◆ **YOUR ASSIGNMENT**: Each entry must be given again exactly as it appears, with images excluded.

___ RECORD EXCERPTS ___

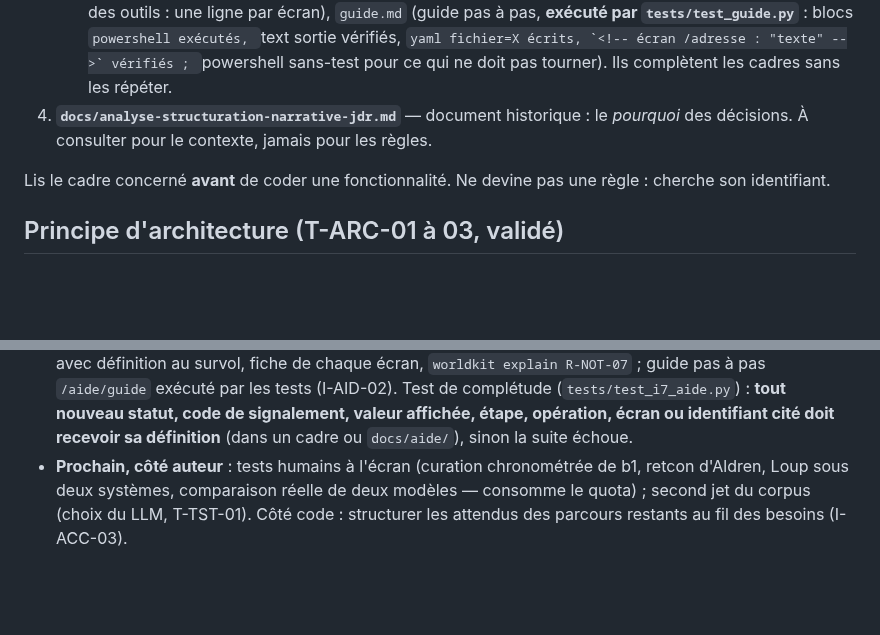
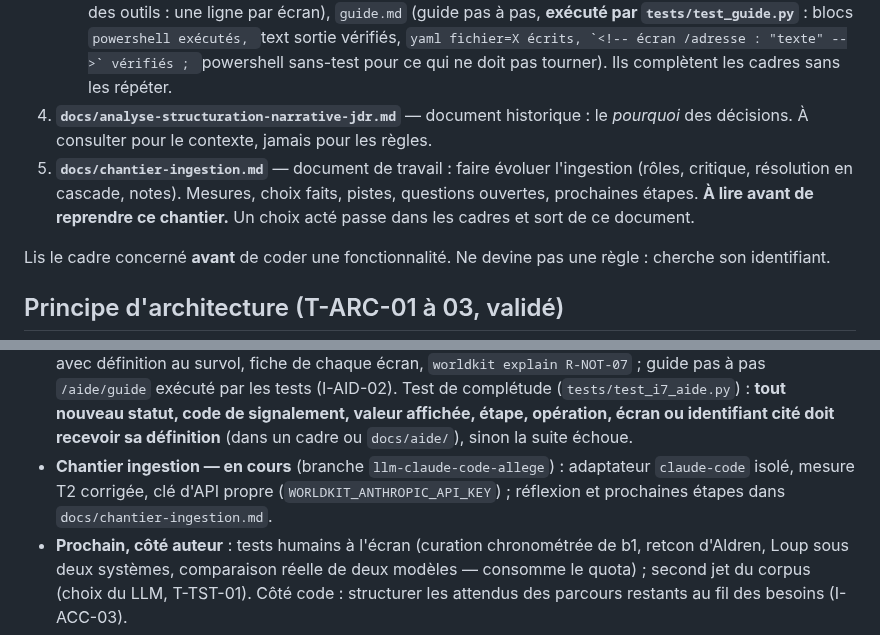
Before and after one commit to ltimsit/WorldKit, a Markdown page: CLAUDE.md, 2 parts joined by grey strips. Drawn GitHub-style; blank space fills up the shorter version.

````diff
--- a/CLAUDE.md
+++ b/CLAUDE.md
@@ -13,6 +13,7 @@ Par ordre de priorité en cas de divergence :
 3. **`docs/cadre-interface.md`** — interface conçue comme banc d'essai : objectifs, principes, étapes du pipeline, espaces, indicateurs ; décisions `I-XXX-nn`, questions `QI-nn`.
    - **`docs/aide/`** — documents d'aide, lus par le lexique (`/aide`, `worldkit explain`) : `glossaire.md` (statuts, codes de signalement, valeurs affichées, exécutions, parcours, mesures), `outils.md` (carte des outils : une ligne par écran), `guide.md` (guide pas à pas, **exécuté par `tests/test_guide.py`** : blocs ```powershell exécutés, ```text sortie vérifiés, ```yaml fichier=X écrits, `<!-- écran /adresse : "texte" -->` vérifiés ; ```powershell sans-test pour ce qui ne doit pas tourner). Ils complètent les cadres sans les répéter.
 4. **`docs/analyse-structuration-narrative-jdr.md`** — document historique : le *pourquoi* des décisions. À consulter pour le contexte, jamais pour les règles.
+5. **`docs/chantier-ingestion.md`** — document de travail : faire évoluer l'ingestion (rôles, critique, résolution en cascade, notes). Mesures, choix faits, pistes, questions ouvertes, prochaines étapes. **À lire avant de reprendre ce chantier.** Un choix acté passe dans les cadres et sort de ce document.
 
 Lis le cadre concerné **avant** de coder une fonctionnalité. Ne devine pas une règle : cherche son identifiant.
 
@@ -77,6 +78,7 @@ Les formats du corpus (éditions, gold, parcours) sont **provisoires** : si l'im
 - **I5 — fait** (branche `i5-revue`) : écran de revue `/review` (session du monde de travail), parcours exécutables (`worldkit/service/walkthroughs.py`, `walkthrough.run`, `/acceptance`, `worldkit walkthrough run W15`), format exécutable du corpus (identifiants réels, `requires`, vérifications typées), W15 et W08 structurés, 18 parcours exécutables (I-REV-01, I-REV-02, I-ACC-02, I-ACC-03). Fiche : `docs/i5-brief.md`.
 - **I6 — fait** (branche `i6-graphe`) : graphe `/graph` (`graph.view`, `graph.compare`, Cytoscape.js), mesures T2 `/measures` (`eval.run`, `eval.history`, `eval.compare`) (I-GRA-02, I-MES-01). Fiche : `docs/i6-brief.md`. **Interface complète (I0 à I6).**
 - **I7 — fait** (branche `i7-aide`) : aide (I-AID-01) — lexique lu dans les documents (`worldkit/service/lexicon.py`, `lexicon.lookup`, `lexicon.index`), `docs/aide/`, page `/aide`, codes liés avec définition au survol, fiche de chaque écran, `worldkit explain R-NOT-07` ; guide pas à pas `/aide/guide` exécuté par les tests (I-AID-02). Test de complétude (`tests/test_i7_aide.py`) : **tout nouveau statut, code de signalement, valeur affichée, étape, opération, écran ou identifiant cité doit recevoir sa définition** (dans un cadre ou `docs/aide/`), sinon la suite échoue.
+- **Chantier ingestion — en cours** (branche `llm-claude-code-allege`) : adaptateur `claude-code` isolé, mesure T2 corrigée, clé d'API propre (`WORLDKIT_ANTHROPIC_API_KEY`) ; réflexion et prochaines étapes dans `docs/chantier-ingestion.md`.
 - **Prochain, côté auteur** : tests humains à l'écran (curation chronométrée de b1, retcon d'Aldren, Loup sous deux systèmes, comparaison réelle de deux modèles — consomme le quota) ; second jet du corpus (choix du LLM, T-TST-01). Côté code : structurer les attendus des parcours restants au fil des besoins (I-ACC-03).
 - Écart connu : R-SCH-09 (traduction des termes via les `labels` du schéma) n'est pas encore appliqué par l'interface.
 - Lacunes L1, L2, L6 du corpus tranchées avant J8 (cadre R-MET-02, R-MET-04, T-FAI-01 ; analyse 00.50) : toutes les lacunes du corpus v1 sont closes.
````
Also changed, not shown: docs/chantier-ingestion.md (added, +254 -0 lines).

___

◆ **EXPECTED ANSWER**:
Before and after one commit to ltimsit/WorldKit, a Markdown page: CLAUDE.md, 2 parts joined by grey strips. Drawn GitHub-style; blank space fills up the shorter version.

````diff
--- a/CLAUDE.md
+++ b/CLAUDE.md
@@ -13,6 +13,7 @@ Par ordre de priorité en cas de divergence :
 3. **`docs/cadre-interface.md`** — interface conçue comme banc d'essai : objectifs, principes, étapes du pipeline, espaces, indicateurs ; décisions `I-XXX-nn`, questions `QI-nn`.
    - **`docs/aide/`** — documents d'aide, lus par le lexique (`/aide`, `worldkit explain`) : `glossaire.md` (statuts, codes de signalement, valeurs affichées, exécutions, parcours, mesures), `outils.md` (carte des outils : une ligne par écran), `guide.md` (guide pas à pas, **exécuté par `tests/test_guide.py`** : blocs ```powershell exécutés, ```text sortie vérifiés, ```yaml fichier=X écrits, `<!-- écran /adresse : "texte" -->` vérifiés ; ```powershell sans-test pour ce qui ne doit pas tourner). Ils complètent les cadres sans les répéter.
 4. **`docs/analyse-structuration-narrative-jdr.md`** — document historique : le *pourquoi* des décisions. À consulter pour le contexte, jamais pour les règles.
+5. **`docs/chantier-ingestion.md`** — document de travail : faire évoluer l'ingestion (rôles, critique, résolution en cascade, notes). Mesures, choix faits, pistes, questions ouvertes, prochaines étapes. **À lire avant de reprendre ce chantier.** Un choix acté passe dans les cadres et sort de ce document.
 
 Lis le cadre concerné **avant** de coder une fonctionnalité. Ne devine pas une règle : cherche son identifiant.
 
@@ -77,6 +78,7 @@ Les formats du corpus (éditions, gold, parcours) sont **provisoires** : si l'im
 - **I5 — fait** (branche `i5-revue`) : écran de revue `/review` (session du monde de travail), parcours exécutables (`worldkit/service/walkthroughs.py`, `walkthrough.run`, `/acceptance`, `worldkit walkthrough run W15`), format exécutable du corpus (identifiants réels, `requires`, vérifications typées), W15 et W08 structurés, 18 parcours exécutables (I-REV-01, I-REV-02, I-ACC-02, I-ACC-03). Fiche : `docs/i5-brief.md`.
 - **I6 — fait** (branche `i6-graphe`) : graphe `/graph` (`graph.view`, `graph.compare`, Cytoscape.js), mesures T2 `/measures` (`eval.run`, `eval.history`, `eval.compare`) (I-GRA-02, I-MES-01). Fiche : `docs/i6-brief.md`. **Interface complète (I0 à I6).**
 - **I7 — fait** (branche `i7-aide`) : aide (I-AID-01) — lexique lu dans les documents (`worldkit/service/lexicon.py`, `lexicon.lookup`, `lexicon.index`), `docs/aide/`, page `/aide`, codes liés avec définition au survol, fiche de chaque écran, `worldkit explain R-NOT-07` ; guide pas à pas `/aide/guide` exécuté par les tests (I-AID-02). Test de complétude (`tests/test_i7_aide.py`) : **tout nouveau statut, code de signalement, valeur affichée, étape, opération, écran ou identifiant cité doit recevoir sa définition** (dans un cadre ou `docs/aide/`), sinon la suite échoue.
+- **Chantier ingestion — en cours** (branche `llm-claude-code-allege`) : adaptateur `claude-code` isolé, mesure T2 corrigée, clé d'API propre (`WORLDKIT_ANTHROPIC_API_KEY`) ; réflexion et prochaines étapes dans `docs/chantier-ingestion.md`.
 - **Prochain, côté auteur** : tests humains à l'écran (curation chronométrée de b1, retcon d'Aldren, Loup sous deux systèmes, comparaison réelle de deux modèles — consomme le quota) ; second jet du corpus (choix du LLM, T-TST-01). Côté code : structurer les attendus des parcours restants au fil des besoins (I-ACC-03).
 - Écart connu : R-SCH-09 (traduction des termes via les `labels` du schéma) n'est pas encore appliqué par l'interface.
 - Lacunes L1, L2, L6 du corpus tranchées avant J8 (cadre R-MET-02, R-MET-04, T-FAI-01 ; analyse 00.50) : toutes les lacunes du corpus v1 sont closes.
````
Also changed, not shown: docs/chantier-ingestion.md (added, +254 -0 lines).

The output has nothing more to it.